Last year brought good news and bad news for women in the workplace. The good news is that women made gains in representation across all levels of the corporate pipeline. The bad news is that women are more burned out than last year, rates of burn out are rising, and burnout affects women more than men.
Authors of a recent McKinsey report, researched in partnership with LeanIn.org, wrote, “One in three women says that they have considered downshifting their career or leaving the workforce this year, compared with one in four who said this a few months into the pandemic. Additionally, four in ten women have considered leaving their company or switching jobs – and high employee turnover in recent months suggests that many of them are following through.”
Why does that matter? According to a new e-book, The 51%: Driving Growth through Women’s Economic Participation, from the Brookings Institute, barriers to women in the workforce stifle growth in the U.S. economy. Additionally, the country’s future economic success depends on improving career prospects and working environments for all women.
Let me repeat that, “The country’s future economic success depends on improving career prospects and working environments for all women.”
And yet 40 percent of women are considering leaving their jobs. If this trend continues, the future of the U.S. economy does not look bright.
Factors Contributing to Burn Out
The authors of the McKinsey study point to culture as the place where these problems reside and where they can be addressed. With that in mind, what are the issues that create a difficult workplace for women? According to the report, the issues include:
- Compared to men at the same level, women are doing more to support their teams and advance diversity, equity, and inclusion efforts, but companies (and associations) are not recognizing or rewarding women for the DEI work they’re doing, risking losing the leaders they need the most.

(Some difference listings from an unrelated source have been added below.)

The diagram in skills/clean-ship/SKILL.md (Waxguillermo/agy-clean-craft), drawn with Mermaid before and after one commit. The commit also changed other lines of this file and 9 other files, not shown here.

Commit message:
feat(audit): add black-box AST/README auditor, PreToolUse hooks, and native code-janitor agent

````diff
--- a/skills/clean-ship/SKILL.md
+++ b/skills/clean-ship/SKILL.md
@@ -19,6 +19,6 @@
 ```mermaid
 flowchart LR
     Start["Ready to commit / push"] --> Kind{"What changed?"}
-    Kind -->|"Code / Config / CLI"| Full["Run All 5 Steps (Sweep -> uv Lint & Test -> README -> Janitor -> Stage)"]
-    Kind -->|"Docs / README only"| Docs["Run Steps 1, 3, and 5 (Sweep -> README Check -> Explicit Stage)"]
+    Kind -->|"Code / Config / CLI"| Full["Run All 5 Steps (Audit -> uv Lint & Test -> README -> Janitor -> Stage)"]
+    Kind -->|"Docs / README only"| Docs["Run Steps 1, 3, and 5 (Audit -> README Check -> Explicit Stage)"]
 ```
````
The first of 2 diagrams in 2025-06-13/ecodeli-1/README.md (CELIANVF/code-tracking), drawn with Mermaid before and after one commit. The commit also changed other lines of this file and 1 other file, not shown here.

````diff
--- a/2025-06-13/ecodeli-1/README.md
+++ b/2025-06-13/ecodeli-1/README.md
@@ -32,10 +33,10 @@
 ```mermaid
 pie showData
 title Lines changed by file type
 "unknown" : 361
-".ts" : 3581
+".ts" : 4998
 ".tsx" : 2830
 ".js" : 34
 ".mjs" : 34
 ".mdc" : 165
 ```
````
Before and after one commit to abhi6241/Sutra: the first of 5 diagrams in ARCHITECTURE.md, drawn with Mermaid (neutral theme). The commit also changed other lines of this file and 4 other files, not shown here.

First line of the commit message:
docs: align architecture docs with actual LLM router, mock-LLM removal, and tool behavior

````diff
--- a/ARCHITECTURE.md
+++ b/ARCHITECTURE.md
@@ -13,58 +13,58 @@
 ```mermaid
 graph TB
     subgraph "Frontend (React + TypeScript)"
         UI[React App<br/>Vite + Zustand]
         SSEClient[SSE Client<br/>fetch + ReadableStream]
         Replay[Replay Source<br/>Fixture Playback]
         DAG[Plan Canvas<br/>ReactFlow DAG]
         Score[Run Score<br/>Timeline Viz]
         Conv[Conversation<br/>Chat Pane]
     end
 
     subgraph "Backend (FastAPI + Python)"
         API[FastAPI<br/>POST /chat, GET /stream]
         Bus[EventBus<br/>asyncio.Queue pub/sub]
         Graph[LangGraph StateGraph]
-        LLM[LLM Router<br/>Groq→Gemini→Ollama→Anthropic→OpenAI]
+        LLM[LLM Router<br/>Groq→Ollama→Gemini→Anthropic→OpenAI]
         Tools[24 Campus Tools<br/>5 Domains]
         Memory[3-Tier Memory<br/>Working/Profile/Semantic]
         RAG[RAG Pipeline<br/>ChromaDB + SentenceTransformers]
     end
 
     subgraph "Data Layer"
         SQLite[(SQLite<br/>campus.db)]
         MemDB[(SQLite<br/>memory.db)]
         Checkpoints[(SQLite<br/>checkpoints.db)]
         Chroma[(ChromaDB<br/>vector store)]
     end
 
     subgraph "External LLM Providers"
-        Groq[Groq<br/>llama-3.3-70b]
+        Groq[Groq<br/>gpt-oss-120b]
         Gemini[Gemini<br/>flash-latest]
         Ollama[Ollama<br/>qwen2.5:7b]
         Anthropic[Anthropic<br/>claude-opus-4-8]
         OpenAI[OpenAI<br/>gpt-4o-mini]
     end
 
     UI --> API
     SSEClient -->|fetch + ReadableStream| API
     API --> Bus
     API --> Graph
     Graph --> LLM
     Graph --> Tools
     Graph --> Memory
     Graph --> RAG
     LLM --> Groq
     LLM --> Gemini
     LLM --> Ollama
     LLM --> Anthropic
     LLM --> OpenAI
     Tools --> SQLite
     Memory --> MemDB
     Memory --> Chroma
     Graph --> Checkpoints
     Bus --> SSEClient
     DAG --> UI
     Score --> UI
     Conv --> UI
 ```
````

- The companies studied display a disconnect between their commitment to racial equality and the lack of improvement women of color experience every day. Women of color are far more likely to experience microaggressions – such as being interrupted, having their judgement questioned, or having people express surprise at their language skills – than white women or men, and the rate has not declined, even with the emphasis placed on racial equality during the past year.
- White women are likely to be allies to women of color, but a gap still exists. Although 75 percent of white employees consider themselves as allies of women of color at work, less than half take action, such as speaking out against bias. A gap also exists between the actions women of color find meaningful and the actions that white employees prioritize.
- Women who are “onlys” – the only person of their race or gender in the room – find work especially difficult. They are more likely to be put under a microscope and encounter comments and behavior that reduce them to stereotypes. Mothers of young children who are onlys in their work group are more likely to feel judged for trying to balance work and home life with work-from-home options or non-standard hours.
How Do We Solve the Problem?
The authors of the McKinsey study say the path forward is clear. “Companies need to take bold steps to address burnout. They need to recognize and reward the women leaders who are driving progress. And they need to do the deep cultural work required to create a workplace where all women feel valued.”
Diversity in numbers, however, isn’t enough. Companies, they write, also must “create a culture that fully leverages the benefits of diversity.”
They must create a culture in which “women, and all employees, feel comfortable bringing their unique ideas, perspectives, and experiences to the table. When women are respected and their contributions are valued, they are more likely to be happy in their jobs and feel connected to their coworkers.”
The authors of the study outline a number of steps to build a more inclusive culture.
- Putting more practices in place to ensure promotions are equitable.
- Tracking representation and hiring and promotion outcomes more fully.
- Increasing their efforts when it comes to accountability from both senior leaders and managers.
- Ensuring senior leaders fully and publicly support DEI efforts.
- Ensuring that DEI initiatives are appropriately resourced across their organizations.
- Training employees so everyone understands the barriers women face and the benefits of a more inclusive culture. “It takes consistent reinforcement to reshape deep-rooted biases and change behavior, so a one-and-done approach to training is not enough,” they write.
- Communicating clearly what is expected and what an inclusive culture means.
The McKinsey study concludes with advice for combatting burnout. They suggest managers should focus on three areas:
- Modeling work-life boundaries;
- Supporting employee well-being;
- Ensuring that performance is evaluated based on results.
As part of this effort, managers should be mindful that their day-to-day feedback isn’t “inadvertently signaling that long hours and face time are unspoken measures of performance.” Also, managers should watch for signs of burnout, adjusting workloads as necessary.
How Can You Thoughtfully Change Your Culture?
At PROPEL, we define culture as the collection of words, actions, thoughts, and “stuff” that clarifies and reinforces what is truly valued inside your organization. PROPEL can help you navigate the issues that make it harder to move the company forward, like burnout and DEI issues.
As you work on your culture, you might also recognize the huge opportunity that the current disruption brings. More talented people are on the job market now than ever before. If you have a welcoming, supportive culture, you could attract the best and brightest to your company. Creating and sustaining a healthy culture is also the best way to keep your existing employees engaged.
Are you people burnt out? Contact us to explore how we can help.
Photo by Külli Kittus